The University has pursued a policy of not so salutary neglect toward cager fledglings who troop into the Union with the hope of continuing careers started in high school debating. The enthusiasm of well attended meetings of the Union Debating Society dissipates before the University's stony refusal either to appropriate money for an adequate coaching staff for upperclassmen, or to assign Public Speaking instructors to a task essentially within their province. Thus the traditional coma of Harvard debating is due not to lack of undergraduate interest, but to official indifference.

Clearly then something more than the approval of House secretaries will be necessary to convert dignified common rooms into an arena for political debate. Coaches will have to be provided.

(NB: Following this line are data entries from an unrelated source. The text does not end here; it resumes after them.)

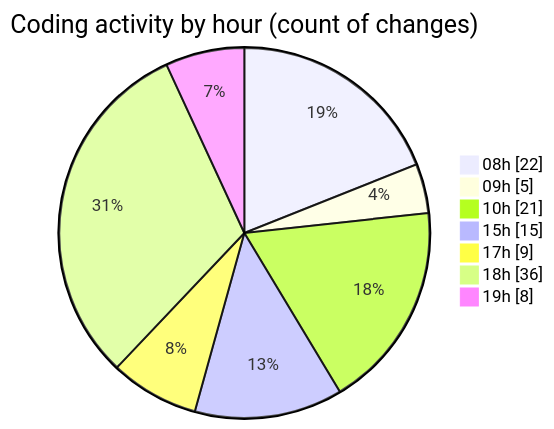
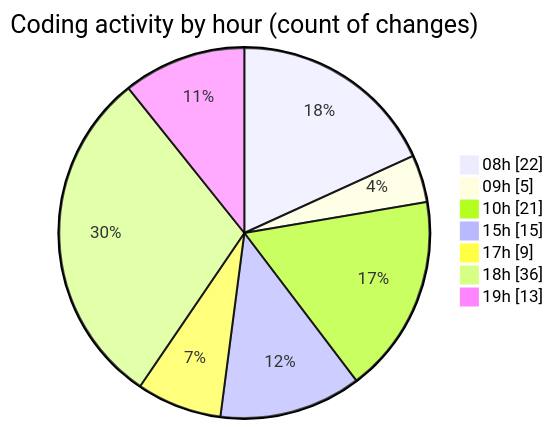
One commit to robertbonfada/code-tracking changed the second of 2 diagrams in 2025-02-17/mbc-web/README.md. Above: the diagram before and after it, drawn with Mermaid. The commit also changed other lines of this file and 1 other file, not shown here.

````diff
--- a/2025-02-17/mbc-web/README.md
+++ b/2025-02-17/mbc-web/README.md
@@ -48,11 +48,11 @@
 ```mermaid
 pie showData
 title Coding activity by hour (count of changes)
 "08h" : 22
 "09h" : 5
 "10h" : 21
 "15h" : 15
 "17h" : 9
 "18h" : 36
-"19h" : 8
+"19h" : 13
 ```
````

If House debating is to take root it must be coached--and this may require the University to give debating the same financial support it so generously extends to other intramural activities.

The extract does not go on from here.